## How to complete this task
Please copy each line from the entries that contains the string "project".

## Entries shown
--------------------------------------------------

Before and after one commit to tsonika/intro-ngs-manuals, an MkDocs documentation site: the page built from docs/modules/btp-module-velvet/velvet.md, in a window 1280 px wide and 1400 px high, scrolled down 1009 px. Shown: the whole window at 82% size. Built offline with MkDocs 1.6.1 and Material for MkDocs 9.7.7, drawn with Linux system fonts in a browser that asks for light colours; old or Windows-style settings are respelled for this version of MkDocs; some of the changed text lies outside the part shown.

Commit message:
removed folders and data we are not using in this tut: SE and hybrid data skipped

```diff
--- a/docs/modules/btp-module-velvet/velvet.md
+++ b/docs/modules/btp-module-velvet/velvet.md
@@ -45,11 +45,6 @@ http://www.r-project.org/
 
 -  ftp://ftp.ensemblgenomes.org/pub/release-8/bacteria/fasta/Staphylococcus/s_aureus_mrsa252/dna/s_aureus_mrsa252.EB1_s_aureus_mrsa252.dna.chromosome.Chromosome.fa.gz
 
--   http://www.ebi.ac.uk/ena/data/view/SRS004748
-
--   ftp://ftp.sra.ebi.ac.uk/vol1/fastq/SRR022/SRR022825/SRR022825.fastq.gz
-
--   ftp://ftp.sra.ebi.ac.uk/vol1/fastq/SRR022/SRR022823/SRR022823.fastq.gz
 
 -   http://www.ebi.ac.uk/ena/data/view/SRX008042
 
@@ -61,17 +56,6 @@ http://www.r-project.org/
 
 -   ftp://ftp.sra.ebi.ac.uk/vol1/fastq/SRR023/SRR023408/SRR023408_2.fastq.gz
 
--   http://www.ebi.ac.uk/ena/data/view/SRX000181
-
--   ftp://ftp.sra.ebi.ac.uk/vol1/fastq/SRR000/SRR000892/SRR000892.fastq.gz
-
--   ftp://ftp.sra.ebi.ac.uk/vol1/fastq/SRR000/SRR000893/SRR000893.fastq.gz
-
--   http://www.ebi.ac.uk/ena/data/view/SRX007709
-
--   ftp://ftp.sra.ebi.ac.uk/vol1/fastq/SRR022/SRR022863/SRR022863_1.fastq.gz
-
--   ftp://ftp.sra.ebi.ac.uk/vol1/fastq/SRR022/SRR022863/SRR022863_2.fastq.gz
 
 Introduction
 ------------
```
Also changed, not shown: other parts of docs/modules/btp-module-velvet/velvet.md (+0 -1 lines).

--------------------------------------------------

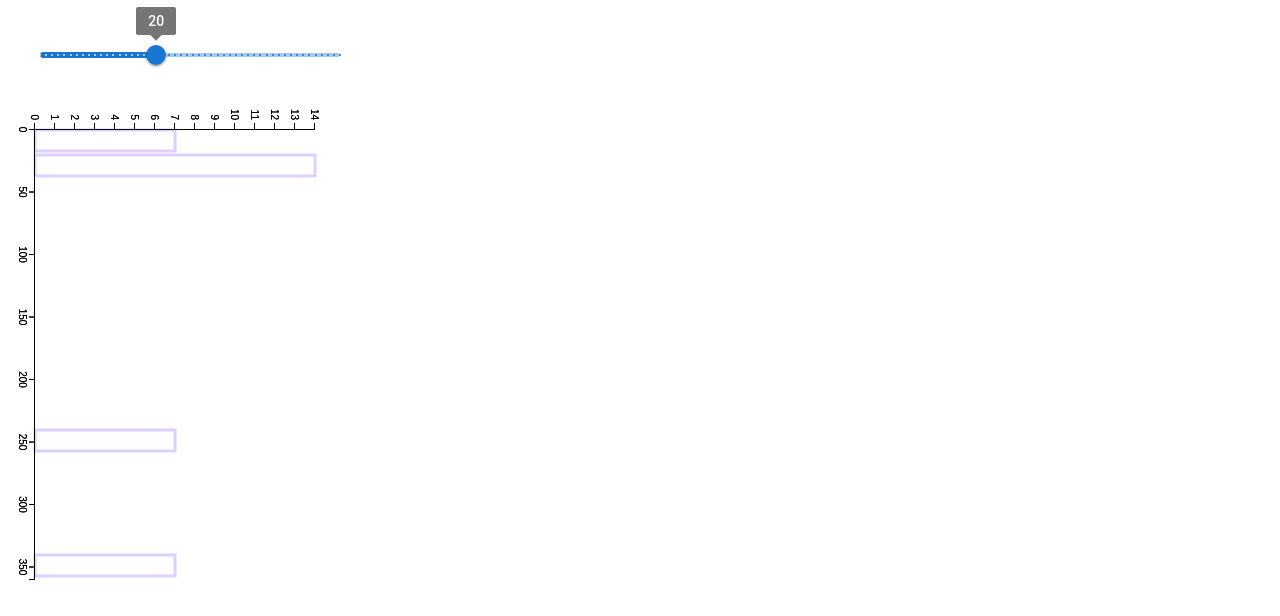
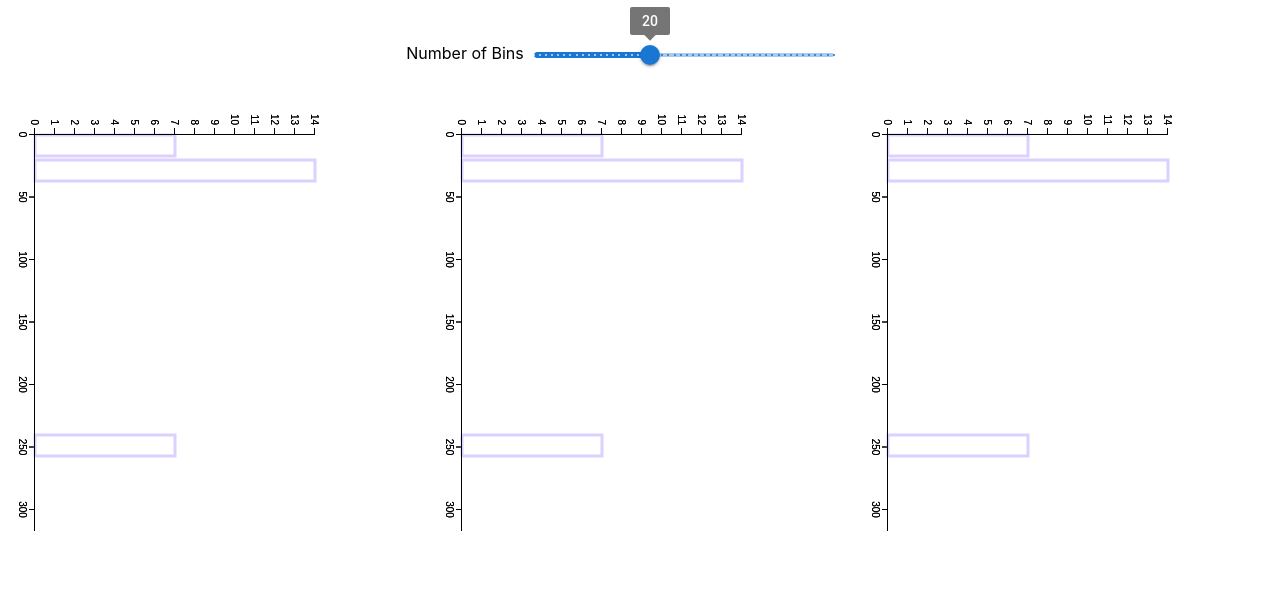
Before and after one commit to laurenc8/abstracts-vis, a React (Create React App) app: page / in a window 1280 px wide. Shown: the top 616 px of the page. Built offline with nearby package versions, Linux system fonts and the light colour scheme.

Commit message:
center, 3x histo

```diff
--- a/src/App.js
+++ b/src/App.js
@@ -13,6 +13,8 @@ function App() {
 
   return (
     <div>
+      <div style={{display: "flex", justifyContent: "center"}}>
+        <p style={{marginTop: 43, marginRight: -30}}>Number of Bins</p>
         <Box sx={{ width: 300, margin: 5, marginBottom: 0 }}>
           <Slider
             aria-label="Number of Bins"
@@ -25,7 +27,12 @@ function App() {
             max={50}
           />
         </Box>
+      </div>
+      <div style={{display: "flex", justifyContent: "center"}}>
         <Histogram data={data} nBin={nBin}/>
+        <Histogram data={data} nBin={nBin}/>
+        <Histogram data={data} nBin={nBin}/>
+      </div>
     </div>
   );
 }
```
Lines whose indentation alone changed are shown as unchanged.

--------------------------------------------------

## Expected output
@@ -45,11 +45,6 @@ http://www.r-project.org/
@@ -61,17 +56,6 @@ http://www.r-project.org/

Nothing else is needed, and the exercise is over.